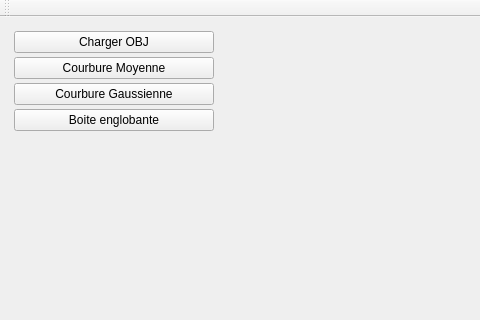
This is tp1/starterLight/mainwindow.ui in MABILYJohan/PGAI as Qt 5 draws it before an edit; both pictures show x 0 to 480 and y 0 to 320 of the 832 by 535 pixel window. The edited form follows.
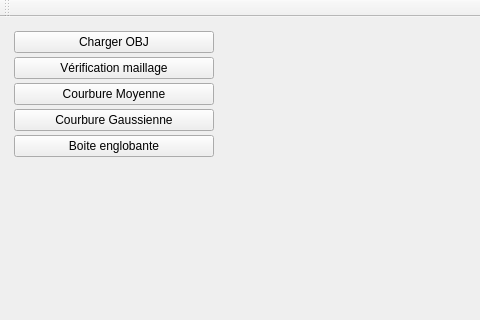
This is the edited form. Custom widgets are drawn as their Qt base class.

```diff
--- a/tp1/starterLight/mainwindow.ui
+++ b/tp1/starterLight/mainwindow.ui
@@ -58,6 +58,13 @@
          </property>
         </widget>
        </item>
+       <item>
+        <widget class="QPushButton" name="pushButton_2">
+         <property name="text">
+          <string>Vérification maillage</string>
+         </property>
+        </widget>
+       </item>
        <item>
         <widget class="QPushButton" name="pushButton_H">
          <property name="text">
```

******

== Assigned task ==
Once the pictures are set aside, repeat the data above exactly as written.

== Expected output ==
This is tp1/starterLight/mainwindow.ui in MABILYJohan/PGAI as Qt 5 draws it before an edit; both pictures show x 0 to 480 and y 0 to 320 of the 832 by 535 pixel window. The edited form follows.
This is the edited form. Custom widgets are drawn as their Qt base class.

```diff
--- a/tp1/starterLight/mainwindow.ui
+++ b/tp1/starterLight/mainwindow.ui
@@ -58,6 +58,13 @@
          </property>
         </widget>
        </item>
+       <item>
+        <widget class="QPushButton" name="pushButton_2">
+         <property name="text">
+          <string>Vérification maillage</string>
+         </property>
+        </widget>
+       </item>
        <item>
         <widget class="QPushButton" name="pushButton_H">
          <property name="text">
```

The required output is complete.